Model trains have been a beloved pastime for generations, and many people are surprised to learn that they can be worth thousands of dollars if they are in good working condition and the original box is still intact. But what makes model trains collectible? In this article, we'll explore the factors that determine the value of model trains and provide tips for collectors. First, it's important to remember that model train collecting is a family activity. Companies like Lionel have long emphasized that people of all ages can enjoy collecting model trains.
Second, it's important to do some research to develop a basic understanding of what you own. Keep in mind that price is directly linked to demand, and this demand is largely modified by conditions and scarcity. Most toy trains were manufactured in large quantities, so not all vintage trains are necessarily scarce or sought after by collectors. However, almost everything has some value, even if only in its parts.
In reality, most collectors of model trains do so simply out of the love of collecting and not because of the value of the items. Rarity sometimes helps determine the value of a train, but not always. Some items are rare, but because collectors aren't really interested in them, they don't have much market value. Train collectors, perhaps more than any other type of collector, have a definite set of likes and dislikes that help establish the value of the items they collect.
Model train designs, buildings, scenography, and other model train accessories can also have surprisingly high prices. Therefore, you can check the width of the track gauge of your model train as a way to get an idea of how old the train could have been built. The Train Collectors Association (TCA) has adopted standards to help guide collectors of toys and model trains and encourage the use of common terminology when describing things such as the categories and conditions of items. At one point in model train history, it was often necessary to build from scratch to achieve the right degree of realism sought by model train enthusiasts.

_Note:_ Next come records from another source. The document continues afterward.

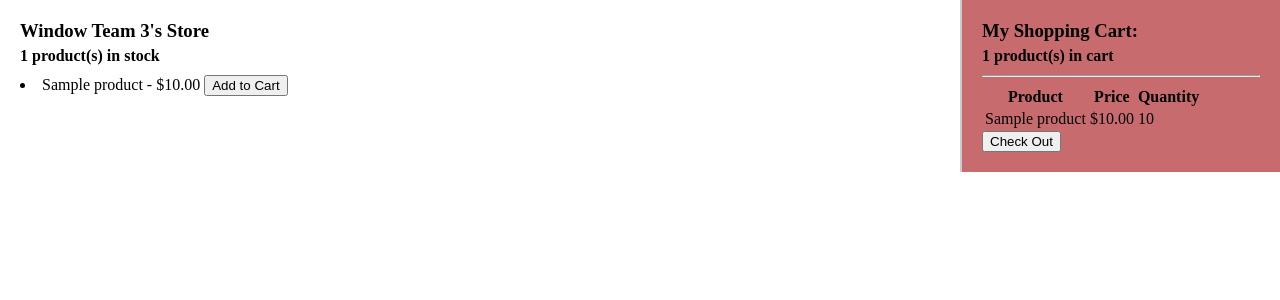
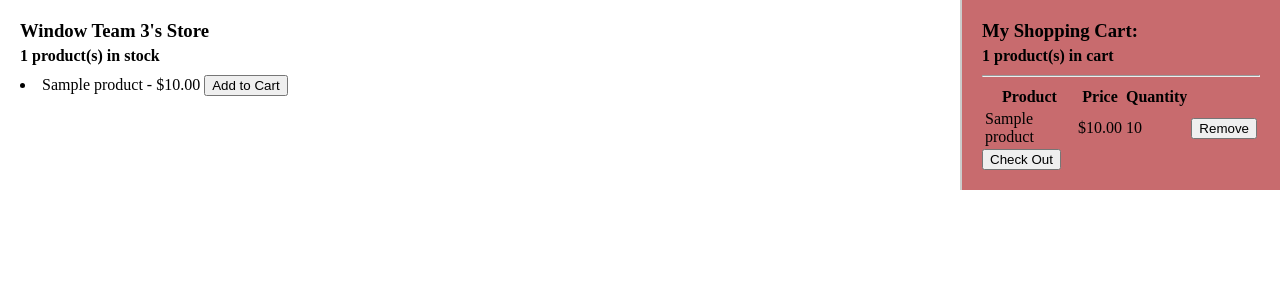
Before and after one commit to zeenith09/hackathon350, a Django app: page / in a window 1280 px wide. Shown: the top 300 px of the page. Run offline with Django 4.2, Linux system fonts and the light colour scheme; a user stored in the database is signed in; tables that the repository leaves empty hold one stand-in row (values such as "Sample post").

Commit message:
removing items works with ajax

```diff
--- a/MyApp/urls.py
+++ b/MyApp/urls.py
@@ -5,7 +5,8 @@ from django.contrib.staticfiles.urls import staticfiles_urlpatterns
 urlpatterns = [
     path('', views.index, name='index'),
     path('cart/<int:cart_id>/', views.view_cart, name='cart'),
-    path('cart/add/<int:product_id>/', views.add_to_cart, name='add_to_cart')
+    path('cart/add/<int:product_id>/', views.add_to_cart, name='add_to_cart'),
+    path('cart/remove/<int:cart_item_id>/', views.remove_from_cart, name='remove_from_cart')
 ]
 urlpatterns += staticfiles_urlpatterns()
 ### To run needa also do prod_init since we added it as a command
--- a/MyApp/views.py
+++ b/MyApp/views.py
@@ -31,20 +31,23 @@ def add_to_cart(request, product_id):
     if not created:
         cart_item.quantity += 1
         cart_item.save()
-    return JsonResponse({"message": "Item added", "cart_count": cart.get_items().count(), "new_item": created, "name": cart_item.product.name, "price": cart_item.product.price, "quantity": cart_item.quantity})
+    return JsonResponse({"message": "Item added", "cart_count": cart.get_items().count(), "new_item": created, "id": cart_item.id, "name": cart_item.product.name, "price": cart_item.product.price, "quantity": cart_item.quantity})
 
-def remove_from_cart(request, item_id):
+def remove_from_cart(request, cart_item_id):
     if not request.user.is_authenticated:
         return JsonResponse({"error": "You must be logged in"}, status=403)
 
     cart = get_object_or_404(Cart, user=request.user)
-    cart_item = get_object_or_404(CartItem, id=item_id)
+    cart_item = get_object_or_404(CartItem, id=cart_item_id)
 
     # In theory we dont need to check that cart and cart_item are valid because the get_object_or_404 function does that for us
-
-    cart_item.delete()
-    cart.save()
-    return JsonResponse({"message": "Item removed"})
+    try:
+        cart_item.delete()
+        cart.save()
+    except Exception as ex:
+        return JsonResponse({"stats": "error", "message": str(ex)}, status=500)
+    else:
+        return JsonResponse({"message": "Item removed", "cart_count": cart.get_items().count()})
 
 def view_cart(request, cart_id):
     cart = get_object_or_404(Cart, id=cart_id)
--- a/static/js/app.js
+++ b/static/js/app.js
@@ -25,7 +25,9 @@ document.addEventListener("DOMContentLoaded", function () {
                             <td>${data.name}</td>
                             <td>$${data.price}</td>
                             <td>${data.quantity}</td>
+                            <td><button type="button" class="remove-button" data-product="${data.id}">Remove</button></td>
                         `;
+                        newRow.id = "cart-item-" + String(data.id);
                         tableBody.appendChild(newRow);
                     }
                     else {
@@ -41,4 +43,31 @@ document.addEventListener("DOMContentLoaded", function () {
             });
         });
     });
+
+    document.querySelectorAll(".remove-button").forEach(button => {
+        button.addEventListener("click", function () {
+            let itemId = this.getAttribute("data-product");
+
+            fetch(`/cart/remove/${itemId}/`, {
+                method: "GET",
+                headers: {
+                    "X-Requested-With": "XMLHttpRequest"
+                }
+            })
+            .then(response => response.json())
+            .then(data => {
+                if (data.cart_count !== undefined) {
+                    // Update cart count
+                    document.querySelector(".shopping-cart .container-subtitle").textContent =
+                        `${data.cart_count} product(s) in cart`;
+
+                    try{
+                        document.getElementById("cart-item-" + String(itemId)).remove();
+                    } catch(error) {
+                        console.log("[Remove Error]: ", error.message);
+                    }
+                }
+            });
+        });
+    });
 });
--- a/templates/index.html
+++ b/templates/index.html
@@ -37,10 +37,11 @@
                     </thead>
                     <tbody>
                         {% for item in cart.get_items %}
-                        <tr>
+                        <tr id="cart-item-{{ item.id }}">
                             <td>{{ item.product.name }}</td>
                             <td>${{ item.product.price }}</td>
                             <td>{{ item.quantity }}</td>
+                            <td><button type="button" class="remove-button" data-product="{{ item.id }}">Remove</button></td>
                         </tr>
                         {% endfor %}
                     </tbody>
```
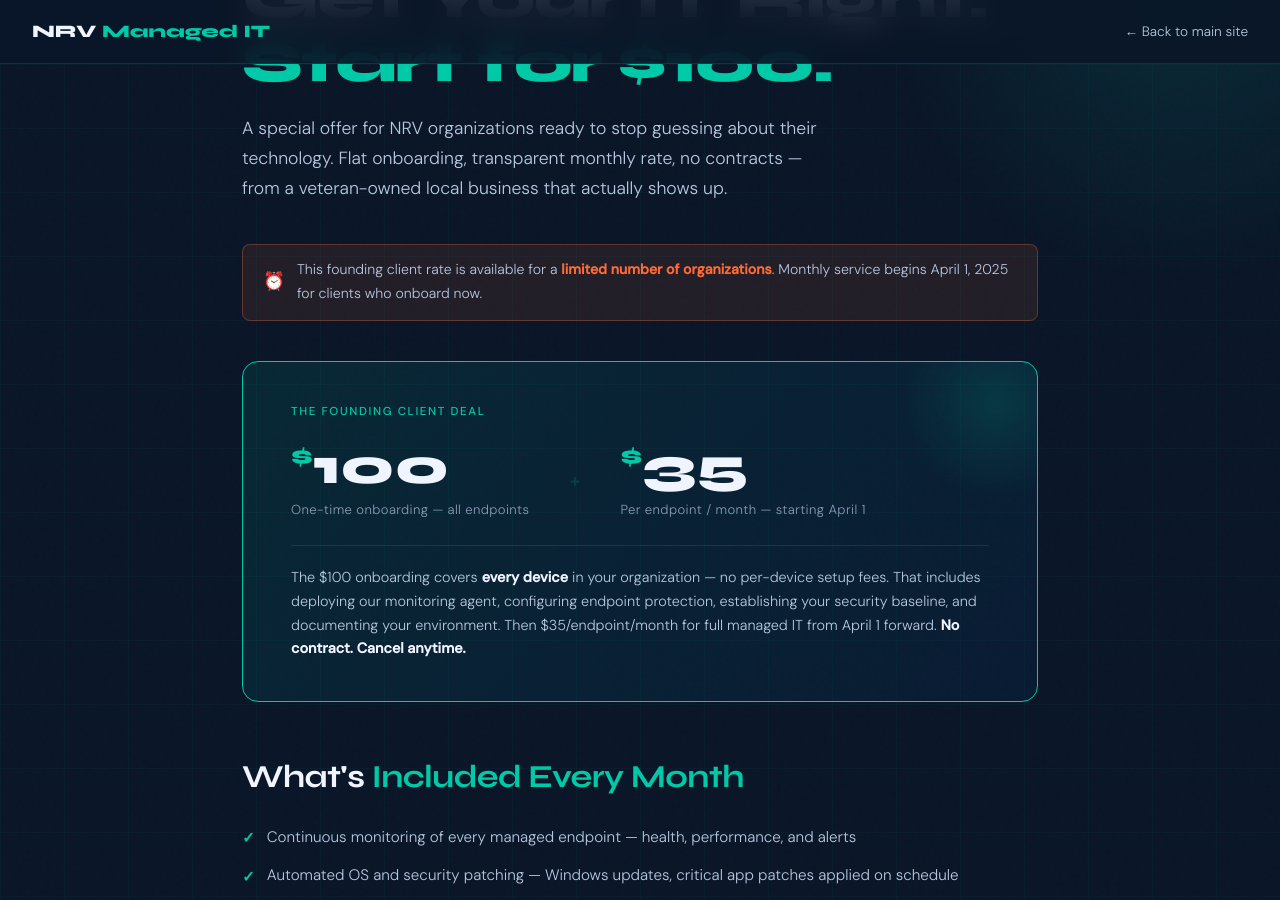
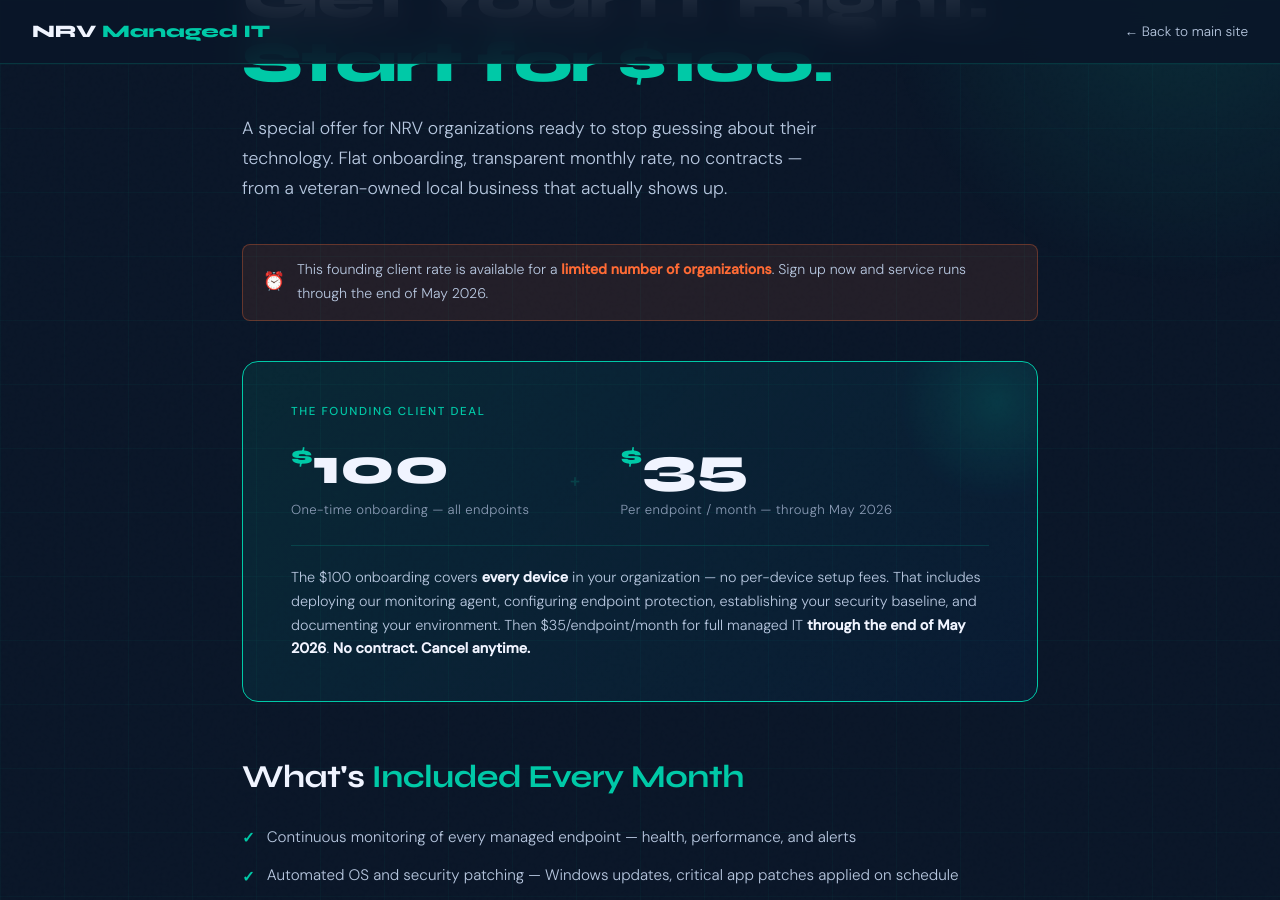
Before and after one commit to benlinkous/nrvmanagedit, a Jekyll site: the page founding-client.html, which Jekyll copies as it is, in a window 1280 px wide and 900 px high, scrolled down 232 px. Built offline with Jekyll 4.4.1, drawn with Linux system fonts in a browser that asks for light colours.

Commit message:
Fix service period to through end of May 2026

```diff
--- a/founding-client.html
+++ b/founding-client.html
@@ -436,7 +436,7 @@
 
     <div class="urgency-bar">
       <span class="urgency-icon">⏰</span>
-      <span>This founding client rate is available for a <strong>limited number of organizations</strong>. Monthly service begins April 1, 2025 for clients who onboard now.</span>
+      <span>This founding client rate is available for a <strong>limited number of organizations</strong>. Sign up now and service runs through the end of May 2026.</span>
     </div>
 
     <!-- OFFER BOX -->
@@ -450,11 +450,11 @@
         <div class="price-plus">+</div>
         <div class="price-block">
           <div class="price-amount"><span>$</span>35</div>
-          <div class="price-label">Per endpoint / month — starting April 1</div>
+          <div class="price-label">Per endpoint / month — through May 2026</div>
         </div>
       </div>
       <p class="offer-note">
-        The $100 onboarding covers <strong>every device</strong> in your organization — no per-device setup fees. That includes deploying our monitoring agent, configuring endpoint protection, establishing your security baseline, and documenting your environment. Then $35/endpoint/month for full managed IT from April 1 forward. <strong>No contract. Cancel anytime.</strong>
+        The $100 onboarding covers <strong>every device</strong> in your organization — no per-device setup fees. That includes deploying our monitoring agent, configuring endpoint protection, establishing your security baseline, and documenting your environment. Then $35/endpoint/month for full managed IT <strong>through the end of May 2026</strong>. <strong>No contract. Cancel anytime.</strong>
       </p>
     </div>
 
--- a/index.html
+++ b/index.html
@@ -1057,7 +1057,7 @@
 <!-- FOUNDING CLIENT BANNER -->
 <div class="founding-banner">
   <span class="founding-badge">⚡ Limited Offer</span>
-  <span class="founding-text">Founding Client Special — <strong>$100 flat onboarding</strong> + $35/endpoint/mo starting April 2025. No contract. <a href="/founding-client.html">See the details →</a></span>
+  <span class="founding-text">Founding Client Special — <strong>$100 flat onboarding</strong> + $35/endpoint/mo, service through end of May 2026. No contract. <a href="/founding-client.html">See the details →</a></span>
 </div>
 
 <!-- NAV -->
```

However, many adults are so-called railway models who faithfully collect and build scale models of real trains that exist and create intricate environments for them known as designs. The most popular types of model trains for sale include brands such as Airfix, Bachmann, Bassett-Lowke, Dapol, Golden Age, Hornby, K'sleeds, Lima, Rivarossi, Tri-ang, Slaters, Mainline and Wrenn. Fortunately, it's usually very easy to see which of these brands you might have since companies used to print or paint their names on train cars - as in the case of Lionel trains from the early 20th century with their name printed on the train cars in orange letters. The magazine Model Railroader began to publish and the differentiation between toy trains and the more demanding construction and collection of scale model trains began to become more pronounced. If you've been a toy train enthusiast for some time you probably know all the differences between toy trains and model trains. Collectors also prefer certain types of trains to others such as O Gauge model trains which were manufactured in the 1950s and are always in high demand. Toy trains (including train models) come in different sizes reflecting the different calibers of the rails - the distance between the main track rails - and scales. However for insurance purposes for example you should forego a home appraisal and go to an appraiser with experience in old and antique trains.